Name of restaurant: Ostrich Farm, after a bygone railway that traveled the nearby hills and ravines to Griffith Park. (No ostrich on the menu.)
Chef/owner: Jaime Turrey — formerly a server and cook at several San Francisco restaurants and the monsieur behind the Monsieur Egg one-man oeufs-and-pastries cart — is the chef and co-owner, along with his wife, Brooke Fruchtman, who decked out the stylish restaurant and runs the front of the house.
Concept: A spot-on neighborhood restaurant in a former pupuseria, across the street from Woodcat Coffee Bar. Its modern white facade stands out on a chock-a-block stretch of Sunset Boulevard, where other dining options include the Park, Guisados and the Holloway.

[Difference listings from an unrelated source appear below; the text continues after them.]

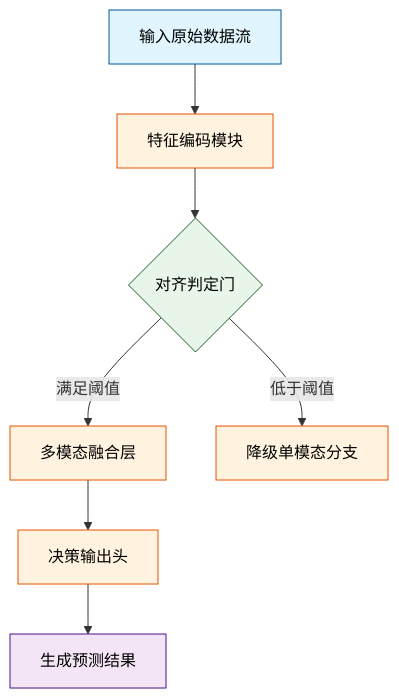
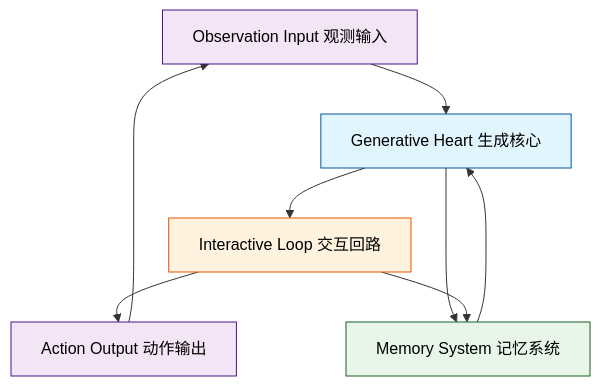
The eighth of 10 diagrams in person_vault/2026-06-12_FromMasksToWorldsAHitchhikerSGuideToWorl_2510.20668/report.md (ShinewineW/paper-rolling), drawn with Mermaid before and after one commit. The commit also changed other lines of this file and 51 other files, not shown here.

````diff
--- a/person_vault/2026-06-12_FromMasksToWorldsAHitchhikerSGuideToWorl_2510.20668/report.md
+++ b/person_vault/2026-06-12_FromMasksToWorldsAHitchhikerSGuideToWorl_2510.20668/report.md
@@ -337,14 +472,21 @@
 ```mermaid
 flowchart TB
-    classDef input fill:#e1f5fe,stroke:#01579b,color:#000;
-    classDef process fill:#fff3e0,stroke:#e65100,color:#000;
-    classDef decision fill:#e8f5e9,stroke:#1b5e20,color:#000;
-    classDef output fill:#f3e5f5,stroke:#4a148c,color:#000;
+    classDef core fill:#e1f5fe,stroke:#01579b,color:#000;
+    classDef loop fill:#fff3e0,stroke:#e65100,color:#000;
+    classDef mem fill:#e8f5e9,stroke:#1b5e20,color:#000;
+    classDef data fill:#f3e5f5,stroke:#4a148c,color:#000;
 
-    raw_data["输入原始数据流"]:::input --> feat_extract["特征编码模块"]:::process
-    feat_extract --> align_gate{对齐判定门}:::decision
-    align_gate -- 满足阈值 --> fusion_layer["多模态融合层"]:::process
-    align_gate -- 低于阈值 --> fallback_path["降级单模态分支"]:::process
-    fusion_layer --> decision_head["决策输出头"]:::process
-    decision_head --> final_pred["生成预测结果"]:::output
+    obs_in["Observation Input 观测输入"]:::data
+    gen_heart["Generative Heart 生成核心"]:::core
+    int_loop["Interactive Loop 交互回路"]:::loop
+    mem_sys["Memory System 记忆系统"]:::mem
+    act_out["Action Output 动作输出"]:::data
+
+    obs_in --> gen_heart
+    gen_heart --> int_loop
+    int_loop --> act_out
+    act_out --> obs_in
+    gen_heart --> mem_sys
+    mem_sys --> gen_heart
+    int_loop --> mem_sys
 ```
````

Turrey has a menu of the kind of pretenseless dishes that are the hallmarks of many of L.A.’s best neighborhood restaurants. They’ll probably look familiar – chicken liver on toast, Brussels sprouts with pancetta, pot pie, mussels and fries. “I spent a couple of summers riding my bike through the south of France and eating ungodly amounts of moules frites,” Turrey says.
The core of the small kitchen (where there’s only enough storage to ensure that everything’s coming in fresh daily) might be Turrey’s live-fire grill. And the menu’s dotted with the tell-tales that reveal his passion for it — the grilled romaine in the Caesar salad, for example.
The 48-seat dining room is cozy and simple yet well appointed, with a marble-topped bar that takes up most of one side of the dining room and a seafoam-green banquette that runs the length of the other side. A tall fig tree stands near an open window into the kitchen, and brass fixtures accent the white walls. It’s pretty chic.
What dish represents the restaurant, and why: Pork “ossobuco” with polenta and grilled broccolini. This isn’t for ossobuco purists who are expecting a bone-in veal shank. It’s tender, tender pork, served on a soft mound of creamy polenta (rather than the traditional Milanese risotto) and fire-grilled broccolini. Simple, but the dish reflects the time and care that went into preparing it.
Runner-up: The grilled Caesar salad. Turrey says it’s his favorite thing to eat here. The romaine is slightly smoky from the grill, and the dressing is sharp and bright with anchovy, garlic and lemon: more than the sum of its parts.
Who’s at the next table: A couple sitting across from one another; she’s dressed in a distressed denim shirt and he’s in a trilby. A family of four (including two small kids with backpacks) has decided to sit at the bar. And everybody seems to be eating the roasted vegetables with horseradish cream.
Appropriate for: A casual drop-in (solo even) for a glass of wine and grilled flatbread at the bar; a special date; a meet-up with a small group of friends to share several dishes. Pretty much all-purpose.
Problematic: It’s really hard to find something to complain about here.
Service: Friendly and prompt.
What are you drinking?: A Wind Gap Trousseau Gris 2013 and a Farmers Jane Chenin Blanc 2011, both crisp and summery.
Ostrich Farm, 1525 W. Sunset Blvd., Los Angeles, (213) 537-0657, www.ostrichfarmla.com.